An epilation is a cosmetic procedure for lasting hair removal. Skin remains smooth longer, as the hairs are pulled out from the follicles and it takes more time to regrow.
Over the centuries, hair removal was associated with social habits and cultural and religious values. So while the ancient Egyptians, Romans and Greeks used to remove hair from various parts of the body, including the head, to demonstrate high status in society, in the Middle Ages, emphasis was on the face and the body remained natural.
Although hair removal is enshrined in the culture of many civilizations since ancient times, the epilation as a method appeared only in the 18th century. Probably, the only epilation tools known to ancient people were the tweezers and the wax prototypes made from various natural ingredients, cat urine and vinegar.
In 1760, the French barber Jean-Jacques Perret invented the first razor for men. A similar tool had already appeared at the beginning of the century, but it caused injuries. The new instrument was provided with a metal fuse on the edge of the blade, which protected the skin from cuts.
In 1880, the traveler - inventor King Gillette created the first razor with replaceable blades and thus he made a real breakthrough. The invention was officially presented to the market after more than two decades of elaboration with American technologies. In 1915, "Milady Decollete" - the first razor designed especially for women, appeared.
At that time, depilatory creams have already captured the attention of consumers, but the need for long-lasting hair removal remained a challenge for the inventors. So, in 1931, Jacob Schick introduced the first electric shaver, and in 1940, the first one for women was produced. The electric razors became extremely popular among the public because they didn’t irritate the skin, as other tools.
In the 1960s, the wax strips were invented and rapidly became a preferred method for hair removal of armpits and legs. In the middle of the decade a laser was used for the first time as hair removal method. However, it was prohibited because it was dangerous to the skin.
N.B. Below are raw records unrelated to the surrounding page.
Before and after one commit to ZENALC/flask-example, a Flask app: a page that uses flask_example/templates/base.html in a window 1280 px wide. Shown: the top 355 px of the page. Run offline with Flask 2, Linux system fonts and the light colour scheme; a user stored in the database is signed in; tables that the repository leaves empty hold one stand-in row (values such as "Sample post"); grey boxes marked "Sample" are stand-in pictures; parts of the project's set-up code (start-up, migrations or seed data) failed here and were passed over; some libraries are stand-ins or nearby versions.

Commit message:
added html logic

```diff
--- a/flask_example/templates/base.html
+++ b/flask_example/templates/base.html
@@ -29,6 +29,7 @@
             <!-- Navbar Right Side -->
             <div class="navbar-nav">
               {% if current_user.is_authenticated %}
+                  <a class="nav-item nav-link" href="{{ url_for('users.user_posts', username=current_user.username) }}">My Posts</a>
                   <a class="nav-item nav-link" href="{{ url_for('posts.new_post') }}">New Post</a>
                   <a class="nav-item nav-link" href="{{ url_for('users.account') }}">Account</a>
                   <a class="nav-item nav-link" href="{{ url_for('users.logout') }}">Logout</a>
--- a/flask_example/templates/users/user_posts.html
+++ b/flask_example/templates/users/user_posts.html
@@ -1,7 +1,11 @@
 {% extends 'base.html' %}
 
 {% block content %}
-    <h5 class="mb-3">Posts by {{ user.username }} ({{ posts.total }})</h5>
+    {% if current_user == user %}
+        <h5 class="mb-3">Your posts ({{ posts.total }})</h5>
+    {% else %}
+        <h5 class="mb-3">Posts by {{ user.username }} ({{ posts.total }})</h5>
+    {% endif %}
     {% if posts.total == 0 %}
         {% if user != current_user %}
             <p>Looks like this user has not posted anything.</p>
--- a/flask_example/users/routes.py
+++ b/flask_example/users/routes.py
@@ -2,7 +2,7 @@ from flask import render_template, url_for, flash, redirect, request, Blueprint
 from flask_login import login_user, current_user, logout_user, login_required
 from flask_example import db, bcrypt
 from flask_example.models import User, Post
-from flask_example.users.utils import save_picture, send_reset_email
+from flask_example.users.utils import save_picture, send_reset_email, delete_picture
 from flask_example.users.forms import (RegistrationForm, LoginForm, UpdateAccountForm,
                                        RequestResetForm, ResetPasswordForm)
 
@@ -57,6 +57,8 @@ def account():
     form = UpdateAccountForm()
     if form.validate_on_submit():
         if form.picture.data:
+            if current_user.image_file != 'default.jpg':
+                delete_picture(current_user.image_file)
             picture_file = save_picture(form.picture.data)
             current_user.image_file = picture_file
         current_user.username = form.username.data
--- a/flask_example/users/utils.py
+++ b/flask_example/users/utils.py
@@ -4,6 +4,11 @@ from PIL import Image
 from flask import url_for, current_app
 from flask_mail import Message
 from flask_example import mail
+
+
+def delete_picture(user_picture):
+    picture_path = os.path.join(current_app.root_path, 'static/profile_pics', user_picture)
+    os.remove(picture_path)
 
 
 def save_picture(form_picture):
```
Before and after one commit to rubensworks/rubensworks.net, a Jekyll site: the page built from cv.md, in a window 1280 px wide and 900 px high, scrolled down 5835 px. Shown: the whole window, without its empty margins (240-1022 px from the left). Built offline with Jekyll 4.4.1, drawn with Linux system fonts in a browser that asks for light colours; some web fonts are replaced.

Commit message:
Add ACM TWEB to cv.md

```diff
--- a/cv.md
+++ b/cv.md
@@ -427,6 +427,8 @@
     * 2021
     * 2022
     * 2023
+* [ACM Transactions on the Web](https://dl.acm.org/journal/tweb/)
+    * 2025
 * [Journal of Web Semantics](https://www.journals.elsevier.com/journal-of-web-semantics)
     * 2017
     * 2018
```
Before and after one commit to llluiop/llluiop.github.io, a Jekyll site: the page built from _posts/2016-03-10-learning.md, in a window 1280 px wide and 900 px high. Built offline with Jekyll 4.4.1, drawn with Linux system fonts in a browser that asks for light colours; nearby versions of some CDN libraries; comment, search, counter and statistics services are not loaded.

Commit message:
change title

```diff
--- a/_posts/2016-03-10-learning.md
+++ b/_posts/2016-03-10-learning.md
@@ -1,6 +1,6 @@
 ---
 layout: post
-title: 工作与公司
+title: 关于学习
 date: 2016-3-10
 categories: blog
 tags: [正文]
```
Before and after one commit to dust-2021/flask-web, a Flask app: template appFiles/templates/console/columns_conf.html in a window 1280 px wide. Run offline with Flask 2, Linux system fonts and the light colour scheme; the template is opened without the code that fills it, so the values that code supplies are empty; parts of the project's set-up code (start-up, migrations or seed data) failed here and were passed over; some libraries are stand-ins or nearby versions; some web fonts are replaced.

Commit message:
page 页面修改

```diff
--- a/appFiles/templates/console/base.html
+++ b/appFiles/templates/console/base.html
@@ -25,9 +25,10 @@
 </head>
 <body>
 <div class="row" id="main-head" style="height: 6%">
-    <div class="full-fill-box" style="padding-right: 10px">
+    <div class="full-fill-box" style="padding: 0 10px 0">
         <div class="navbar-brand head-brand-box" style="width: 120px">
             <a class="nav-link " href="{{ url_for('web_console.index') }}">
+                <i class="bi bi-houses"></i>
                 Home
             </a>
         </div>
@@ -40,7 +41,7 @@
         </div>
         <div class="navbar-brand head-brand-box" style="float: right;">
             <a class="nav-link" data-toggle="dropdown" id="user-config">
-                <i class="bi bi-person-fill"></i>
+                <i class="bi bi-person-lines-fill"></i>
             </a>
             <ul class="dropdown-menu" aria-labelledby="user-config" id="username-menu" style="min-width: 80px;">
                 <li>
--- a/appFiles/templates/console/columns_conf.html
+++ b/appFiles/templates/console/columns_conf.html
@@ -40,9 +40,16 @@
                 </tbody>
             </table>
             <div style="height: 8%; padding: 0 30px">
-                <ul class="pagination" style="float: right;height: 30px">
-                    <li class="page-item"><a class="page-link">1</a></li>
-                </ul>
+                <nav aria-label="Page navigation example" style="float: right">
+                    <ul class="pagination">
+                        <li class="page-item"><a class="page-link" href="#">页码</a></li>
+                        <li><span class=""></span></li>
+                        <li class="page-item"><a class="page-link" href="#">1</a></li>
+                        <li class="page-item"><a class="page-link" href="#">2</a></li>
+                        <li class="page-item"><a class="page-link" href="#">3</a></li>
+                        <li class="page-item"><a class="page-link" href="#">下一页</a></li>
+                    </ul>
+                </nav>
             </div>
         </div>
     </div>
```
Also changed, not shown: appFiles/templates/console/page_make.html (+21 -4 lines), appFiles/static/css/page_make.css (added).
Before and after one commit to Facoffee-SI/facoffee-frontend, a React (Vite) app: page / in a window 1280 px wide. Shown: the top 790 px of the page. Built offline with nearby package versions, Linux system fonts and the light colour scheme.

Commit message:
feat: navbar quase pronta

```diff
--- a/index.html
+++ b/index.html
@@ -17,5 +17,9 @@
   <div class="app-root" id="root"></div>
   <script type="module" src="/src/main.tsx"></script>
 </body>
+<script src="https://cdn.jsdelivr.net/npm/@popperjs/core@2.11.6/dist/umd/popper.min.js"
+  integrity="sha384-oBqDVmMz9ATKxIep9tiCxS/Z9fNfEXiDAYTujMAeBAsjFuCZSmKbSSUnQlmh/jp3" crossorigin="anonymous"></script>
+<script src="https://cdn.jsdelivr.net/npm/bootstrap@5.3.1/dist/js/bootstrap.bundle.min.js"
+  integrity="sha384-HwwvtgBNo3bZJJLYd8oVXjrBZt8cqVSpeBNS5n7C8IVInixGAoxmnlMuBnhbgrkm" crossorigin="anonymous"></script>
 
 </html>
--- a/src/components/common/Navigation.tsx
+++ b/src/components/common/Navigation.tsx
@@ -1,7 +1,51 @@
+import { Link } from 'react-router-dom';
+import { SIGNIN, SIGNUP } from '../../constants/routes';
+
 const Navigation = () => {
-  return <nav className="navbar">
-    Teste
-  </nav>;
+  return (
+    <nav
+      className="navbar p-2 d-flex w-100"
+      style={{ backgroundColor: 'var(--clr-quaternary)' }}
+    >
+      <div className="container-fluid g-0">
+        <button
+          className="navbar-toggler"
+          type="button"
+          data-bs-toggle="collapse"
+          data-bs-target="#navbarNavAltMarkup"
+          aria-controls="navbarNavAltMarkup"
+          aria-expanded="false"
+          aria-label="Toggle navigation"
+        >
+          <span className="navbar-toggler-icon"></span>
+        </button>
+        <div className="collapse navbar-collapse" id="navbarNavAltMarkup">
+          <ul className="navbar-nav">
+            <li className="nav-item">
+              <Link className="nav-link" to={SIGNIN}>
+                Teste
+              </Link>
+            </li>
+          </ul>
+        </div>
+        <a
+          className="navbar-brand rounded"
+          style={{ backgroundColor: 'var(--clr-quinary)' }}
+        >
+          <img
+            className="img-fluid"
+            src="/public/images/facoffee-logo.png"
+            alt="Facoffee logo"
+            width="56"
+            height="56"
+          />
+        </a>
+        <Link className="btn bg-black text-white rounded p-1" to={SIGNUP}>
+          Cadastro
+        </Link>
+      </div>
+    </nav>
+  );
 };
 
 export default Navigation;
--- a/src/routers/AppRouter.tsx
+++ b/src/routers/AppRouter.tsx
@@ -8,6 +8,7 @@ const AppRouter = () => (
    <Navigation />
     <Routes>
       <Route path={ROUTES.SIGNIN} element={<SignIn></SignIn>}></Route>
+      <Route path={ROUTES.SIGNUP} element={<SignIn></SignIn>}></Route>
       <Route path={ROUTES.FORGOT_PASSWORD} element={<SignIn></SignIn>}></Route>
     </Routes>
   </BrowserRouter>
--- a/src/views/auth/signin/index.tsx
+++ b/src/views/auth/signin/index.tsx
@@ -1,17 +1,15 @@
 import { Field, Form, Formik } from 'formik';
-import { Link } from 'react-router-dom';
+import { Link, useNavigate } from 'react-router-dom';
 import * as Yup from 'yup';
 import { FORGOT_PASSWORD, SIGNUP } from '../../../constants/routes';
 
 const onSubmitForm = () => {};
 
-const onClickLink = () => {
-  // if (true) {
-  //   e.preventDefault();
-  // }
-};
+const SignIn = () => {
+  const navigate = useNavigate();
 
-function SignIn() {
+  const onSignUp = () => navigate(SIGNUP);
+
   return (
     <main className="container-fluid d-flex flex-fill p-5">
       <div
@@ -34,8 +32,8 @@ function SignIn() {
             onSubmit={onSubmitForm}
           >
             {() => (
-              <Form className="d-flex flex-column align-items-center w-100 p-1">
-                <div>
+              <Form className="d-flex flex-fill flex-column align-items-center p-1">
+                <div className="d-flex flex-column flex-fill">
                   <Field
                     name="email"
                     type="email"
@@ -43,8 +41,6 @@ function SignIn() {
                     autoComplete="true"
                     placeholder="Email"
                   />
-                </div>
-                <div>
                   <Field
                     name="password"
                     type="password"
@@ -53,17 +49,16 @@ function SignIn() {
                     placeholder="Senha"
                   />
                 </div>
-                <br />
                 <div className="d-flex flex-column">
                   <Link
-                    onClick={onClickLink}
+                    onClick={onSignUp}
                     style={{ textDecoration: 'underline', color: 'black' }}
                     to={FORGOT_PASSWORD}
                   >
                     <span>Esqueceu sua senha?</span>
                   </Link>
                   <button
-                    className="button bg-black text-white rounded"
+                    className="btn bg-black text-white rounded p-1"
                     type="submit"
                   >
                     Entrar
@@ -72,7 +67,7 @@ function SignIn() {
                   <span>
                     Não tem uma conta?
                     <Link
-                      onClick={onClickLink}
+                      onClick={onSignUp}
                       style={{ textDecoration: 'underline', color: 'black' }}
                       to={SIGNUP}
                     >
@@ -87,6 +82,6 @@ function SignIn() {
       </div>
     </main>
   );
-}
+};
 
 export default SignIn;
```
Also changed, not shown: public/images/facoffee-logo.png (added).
Several years later, another hair removal method – the electrolysis was officially approved. It removed the hair from the follicle using a weak electric charge.
About 20 years later, a real technological revolution in the field of hair removal took place. In 1984, the sugaring was promoted – a method that has been in use since the time of Cleopatra. It worked on the principle of waxing, but was less painful and irritating, as the formula, containing a solution of sugar, lemon juice and honey, did not stick to the skin and affected directly the follicles.
In 1986, an Israeli company released "Epilady" on the market - the first electric device pulling the hairs out from the roots. Although it was painful because of the exposed rotating plates acting on the principle of tweezers, the epilator gained international success. 10 years later another model, now with disk-operated head minimizing the discomfort, appeared.
In 1997, the laser hair removal returned, this time with shorter wavelength of radiation, which was already harmless to the skin.
Today, all hair removal methods are developed to cause minimal irritation to the skin and at the same time to leave the epilated areas of the face and the body silky smooth and soft for a long period of time. There are varieties of models, even for the most delicate and smallest body areas, and appropriate cosmetic products for soothing the skin after hair removal.